What were some of the challenges you faced when you were getting this started? How have things grown?

When my family initially came to Provincetown, there was not always a warm reception. It was very early in the queer family movement and the presence of children in this safe space for LGBT adults was unusual and off-putting for folks in some places. Over time, as families grew more and more visible and as the event ensured a very active and popular event in Provincetown, the welcome became much warmer. Other challenges included logistics of ensuring safety and access for big events such as in Bas Relief park, the parade and campfires. As organizers, we were undeterred and moved forward with sheer commitment to making a safe and welcoming celebration for our families.

You must be so proud of how much family week has grown. Can you share your thoughts about that?

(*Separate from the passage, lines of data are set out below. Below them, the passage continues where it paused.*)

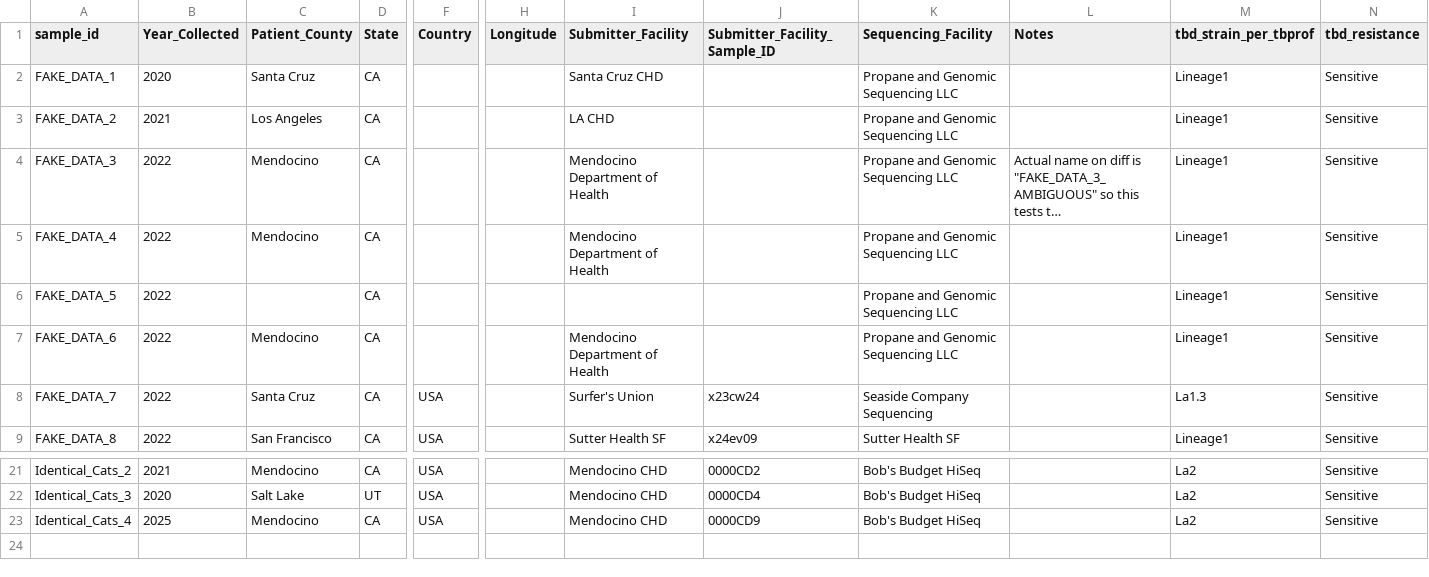
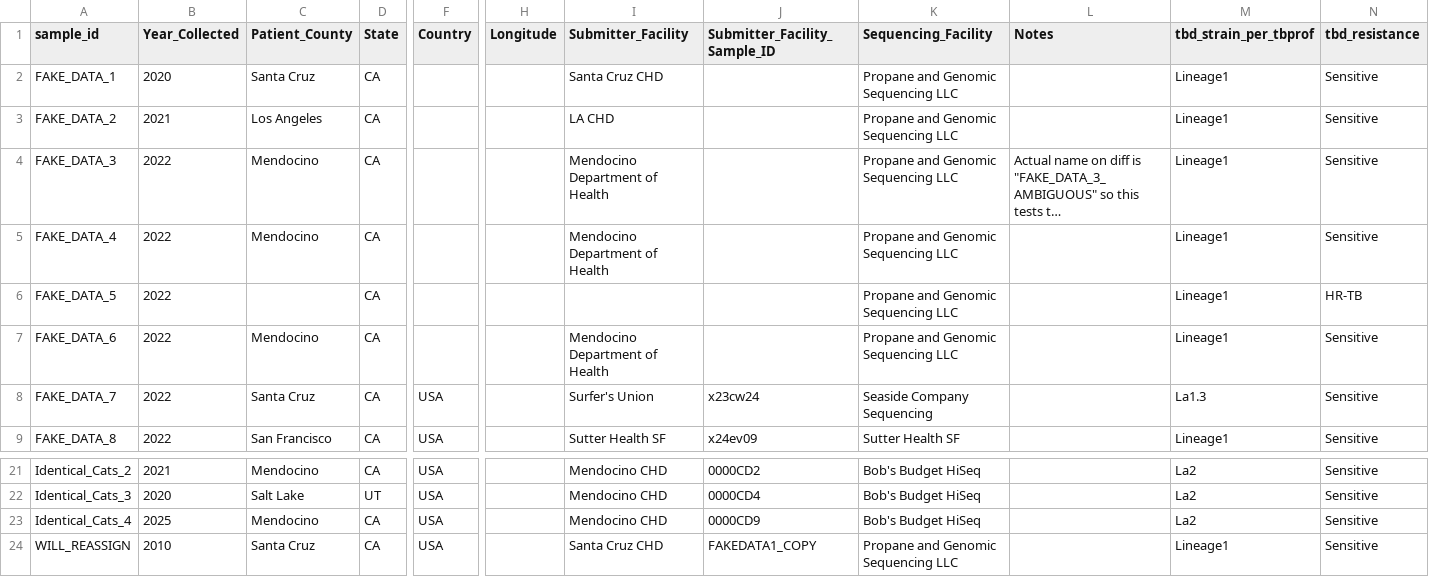
Before and after one commit to aofarrel/tree_nine, a TSV file: data/FAKE_sample_metadata.tsv, drawn as a sheet; only a part is shown, gaps mark what is left out; long unchanged cells end in …; rows hold the shown columns only; the diff names each change by its address in the sheet, - before the commit and + after, or states it on an @@ line.

Commit message:
Add cluster-reassignment test sample
This is a little bit different from the merge case, although in practice it's handled almost identically

```diff
--- a/data/FAKE_sample_metadata.tsv
+++ b/data/FAKE_sample_metadata.tsv
-N6 (tbd_resistance): Sensitive
+N6 (tbd_resistance): HR-TB
+row 24: WILL_REASSIGN | 2010 | Santa Cruz | CA | USA |  | Santa Cruz CHD | FAKEDATA1_COPY | Propane and Genomic Sequencing LLC |  | Lineage1 | Sensitive
```
Also changed, not shown: 3 other files.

I am so proud. I know what Family Week meant to my children and have witnessed its life changing impact on the thousands of children and families who have attended over these many years There are so many people who have contributed to this growth and steered the Family Equality Council forward in building a better and more just world for our children. These include former and subsequent executive directors (Tim Fisher, Ray Drew, myself, Jennifer Chrisler, Gabriel Blau and now newly appointed Stan Slone) years of gifted and committed staff, local organizers, COLAGE (People with a Lesbian, Gay, Bisexual, Transgender or Queer Parents), board members past and present, brave and committed families, the town of Provincetown and countless others. It truly takes a village and I am grateful for the contributions that have been made by countless people dedicated to the well-being of our families.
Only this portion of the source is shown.